» WORK TO COMPLETE:
Your output should be every line below, copied exactly.

» PROVIDED RECORDS:
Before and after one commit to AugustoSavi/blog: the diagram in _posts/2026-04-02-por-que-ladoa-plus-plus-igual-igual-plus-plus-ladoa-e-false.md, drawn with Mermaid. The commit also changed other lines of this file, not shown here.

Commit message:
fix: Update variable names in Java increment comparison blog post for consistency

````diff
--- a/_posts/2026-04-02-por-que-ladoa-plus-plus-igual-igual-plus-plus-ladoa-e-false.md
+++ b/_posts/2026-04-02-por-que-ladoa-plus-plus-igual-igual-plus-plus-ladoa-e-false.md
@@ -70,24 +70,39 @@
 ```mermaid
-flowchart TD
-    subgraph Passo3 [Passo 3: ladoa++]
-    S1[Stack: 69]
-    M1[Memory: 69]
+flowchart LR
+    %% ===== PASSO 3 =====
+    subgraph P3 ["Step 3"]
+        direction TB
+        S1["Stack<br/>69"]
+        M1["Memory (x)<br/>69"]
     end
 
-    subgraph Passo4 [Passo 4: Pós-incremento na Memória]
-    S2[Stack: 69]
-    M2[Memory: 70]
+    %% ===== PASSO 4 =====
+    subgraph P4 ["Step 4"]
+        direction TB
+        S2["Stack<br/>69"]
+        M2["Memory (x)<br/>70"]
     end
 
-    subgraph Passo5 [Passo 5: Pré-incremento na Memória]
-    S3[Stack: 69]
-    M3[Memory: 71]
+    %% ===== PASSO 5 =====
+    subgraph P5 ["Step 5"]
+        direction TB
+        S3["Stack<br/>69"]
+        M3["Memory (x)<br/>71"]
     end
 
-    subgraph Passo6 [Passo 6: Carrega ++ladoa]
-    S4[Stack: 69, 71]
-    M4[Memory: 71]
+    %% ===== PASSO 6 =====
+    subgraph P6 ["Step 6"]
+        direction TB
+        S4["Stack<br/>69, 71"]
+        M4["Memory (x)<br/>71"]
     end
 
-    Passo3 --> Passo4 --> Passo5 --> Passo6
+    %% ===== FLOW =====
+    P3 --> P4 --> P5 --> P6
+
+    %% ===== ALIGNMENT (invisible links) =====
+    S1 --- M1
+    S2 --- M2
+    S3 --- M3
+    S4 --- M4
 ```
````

» WRITTEN ANSWER:
Before and after one commit to AugustoSavi/blog: the diagram in _posts/2026-04-02-por-que-ladoa-plus-plus-igual-igual-plus-plus-ladoa-e-false.md, drawn with Mermaid. The commit also changed other lines of this file, not shown here.

Commit message:
fix: Update variable names in Java increment comparison blog post for consistency

````diff
--- a/_posts/2026-04-02-por-que-ladoa-plus-plus-igual-igual-plus-plus-ladoa-e-false.md
+++ b/_posts/2026-04-02-por-que-ladoa-plus-plus-igual-igual-plus-plus-ladoa-e-false.md
@@ -70,24 +70,39 @@
 ```mermaid
-flowchart TD
-    subgraph Passo3 [Passo 3: ladoa++]
-    S1[Stack: 69]
-    M1[Memory: 69]
+flowchart LR
+    %% ===== PASSO 3 =====
+    subgraph P3 ["Step 3"]
+        direction TB
+        S1["Stack<br/>69"]
+        M1["Memory (x)<br/>69"]
     end
 
-    subgraph Passo4 [Passo 4: Pós-incremento na Memória]
-    S2[Stack: 69]
-    M2[Memory: 70]
+    %% ===== PASSO 4 =====
+    subgraph P4 ["Step 4"]
+        direction TB
+        S2["Stack<br/>69"]
+        M2["Memory (x)<br/>70"]
     end
 
-    subgraph Passo5 [Passo 5: Pré-incremento na Memória]
-    S3[Stack: 69]
-    M3[Memory: 71]
+    %% ===== PASSO 5 =====
+    subgraph P5 ["Step 5"]
+        direction TB
+        S3["Stack<br/>69"]
+        M3["Memory (x)<br/>71"]
     end
 
-    subgraph Passo6 [Passo 6: Carrega ++ladoa]
-    S4[Stack: 69, 71]
-    M4[Memory: 71]
+    %% ===== PASSO 6 =====
+    subgraph P6 ["Step 6"]
+        direction TB
+        S4["Stack<br/>69, 71"]
+        M4["Memory (x)<br/>71"]
     end
 
-    Passo3 --> Passo4 --> Passo5 --> Passo6
+    %% ===== FLOW =====
+    P3 --> P4 --> P5 --> P6
+
+    %% ===== ALIGNMENT (invisible links) =====
+    S1 --- M1
+    S2 --- M2
+    S3 --- M3
+    S4 --- M4
 ```
````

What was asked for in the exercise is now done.